* _Task description_: What lines below contain the string "class"? List them all.

(Saved entries)
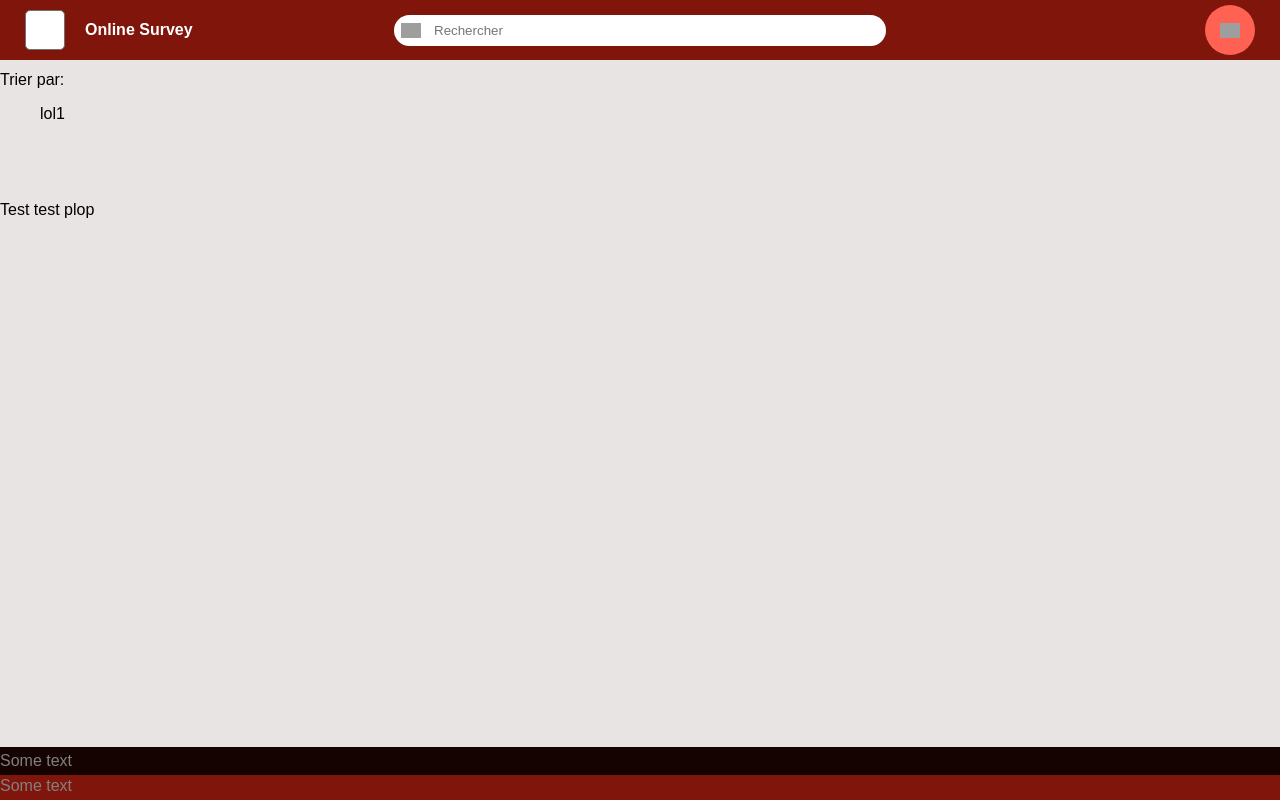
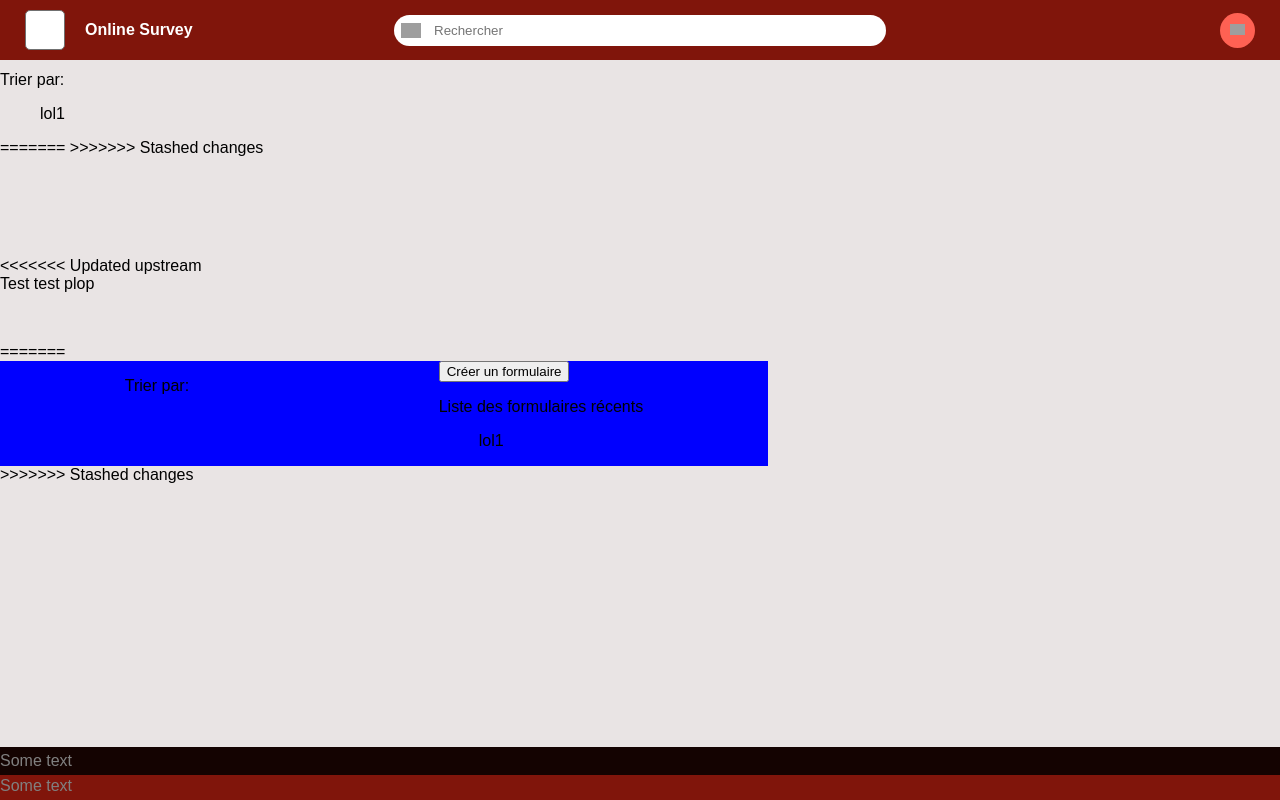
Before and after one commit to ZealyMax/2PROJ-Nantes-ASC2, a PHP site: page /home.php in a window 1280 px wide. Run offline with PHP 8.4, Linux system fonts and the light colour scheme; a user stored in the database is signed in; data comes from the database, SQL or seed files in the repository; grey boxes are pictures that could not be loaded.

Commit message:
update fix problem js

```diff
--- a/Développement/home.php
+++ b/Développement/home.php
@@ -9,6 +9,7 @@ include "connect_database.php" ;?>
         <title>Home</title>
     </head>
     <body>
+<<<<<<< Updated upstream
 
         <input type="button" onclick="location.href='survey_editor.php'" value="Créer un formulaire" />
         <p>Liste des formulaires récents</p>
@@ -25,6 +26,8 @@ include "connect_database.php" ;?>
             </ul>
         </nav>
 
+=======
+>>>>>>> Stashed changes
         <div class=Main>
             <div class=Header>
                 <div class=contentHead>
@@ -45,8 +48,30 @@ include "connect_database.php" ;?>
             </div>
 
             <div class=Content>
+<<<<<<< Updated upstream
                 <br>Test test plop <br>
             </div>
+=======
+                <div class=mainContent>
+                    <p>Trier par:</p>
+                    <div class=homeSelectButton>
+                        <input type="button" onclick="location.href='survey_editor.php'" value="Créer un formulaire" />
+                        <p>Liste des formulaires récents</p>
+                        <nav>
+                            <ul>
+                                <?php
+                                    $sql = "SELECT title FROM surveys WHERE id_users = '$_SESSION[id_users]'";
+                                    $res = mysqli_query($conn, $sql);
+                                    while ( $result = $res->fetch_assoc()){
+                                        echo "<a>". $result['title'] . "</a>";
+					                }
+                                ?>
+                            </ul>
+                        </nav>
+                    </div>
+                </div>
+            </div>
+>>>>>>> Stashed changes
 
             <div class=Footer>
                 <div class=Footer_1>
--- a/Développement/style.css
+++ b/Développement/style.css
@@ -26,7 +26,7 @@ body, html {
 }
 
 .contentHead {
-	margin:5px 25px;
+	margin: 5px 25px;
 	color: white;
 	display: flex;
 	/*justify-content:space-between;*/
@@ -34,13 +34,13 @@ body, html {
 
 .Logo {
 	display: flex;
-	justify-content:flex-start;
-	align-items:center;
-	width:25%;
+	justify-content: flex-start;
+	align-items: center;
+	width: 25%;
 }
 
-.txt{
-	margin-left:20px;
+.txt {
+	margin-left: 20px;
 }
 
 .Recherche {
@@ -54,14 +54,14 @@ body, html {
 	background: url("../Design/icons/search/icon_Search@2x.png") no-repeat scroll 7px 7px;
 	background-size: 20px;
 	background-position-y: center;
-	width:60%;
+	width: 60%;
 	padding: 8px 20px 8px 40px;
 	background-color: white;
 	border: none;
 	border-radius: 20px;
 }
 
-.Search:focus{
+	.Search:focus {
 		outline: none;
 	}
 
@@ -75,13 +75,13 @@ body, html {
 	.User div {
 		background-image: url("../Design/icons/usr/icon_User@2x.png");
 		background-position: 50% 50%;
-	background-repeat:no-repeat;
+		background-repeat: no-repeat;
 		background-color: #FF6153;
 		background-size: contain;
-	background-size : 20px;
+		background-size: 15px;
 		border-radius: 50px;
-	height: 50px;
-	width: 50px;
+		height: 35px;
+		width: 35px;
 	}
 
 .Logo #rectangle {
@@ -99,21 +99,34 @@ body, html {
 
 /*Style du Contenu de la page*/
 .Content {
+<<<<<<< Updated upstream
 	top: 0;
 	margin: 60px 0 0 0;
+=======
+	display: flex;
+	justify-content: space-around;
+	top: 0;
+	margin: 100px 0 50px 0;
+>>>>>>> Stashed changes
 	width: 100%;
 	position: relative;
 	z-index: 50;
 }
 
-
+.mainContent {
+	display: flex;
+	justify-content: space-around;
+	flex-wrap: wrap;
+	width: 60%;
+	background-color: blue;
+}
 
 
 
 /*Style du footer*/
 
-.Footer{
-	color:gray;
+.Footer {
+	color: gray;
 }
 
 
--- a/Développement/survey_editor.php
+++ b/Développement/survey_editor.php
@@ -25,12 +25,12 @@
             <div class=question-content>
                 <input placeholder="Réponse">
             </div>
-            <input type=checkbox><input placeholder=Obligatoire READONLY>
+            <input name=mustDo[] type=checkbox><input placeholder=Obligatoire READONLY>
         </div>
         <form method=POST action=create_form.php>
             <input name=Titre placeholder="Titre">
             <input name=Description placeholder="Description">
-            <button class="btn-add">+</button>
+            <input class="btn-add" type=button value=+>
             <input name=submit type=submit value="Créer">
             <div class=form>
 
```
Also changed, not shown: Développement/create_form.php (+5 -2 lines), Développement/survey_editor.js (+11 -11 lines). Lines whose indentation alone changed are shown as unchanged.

* _Finished task_:
         <div class=Main>
             <div class=Header>
                 <div class=contentHead>
             <div class=Content>
+                <div class=mainContent>
+                    <div class=homeSelectButton>
             <div class=Footer>
                 <div class=Footer_1>
             <div class=question-content>
-            <button class="btn-add">+</button>
+            <input class="btn-add" type=button value=+>
             <div class=form>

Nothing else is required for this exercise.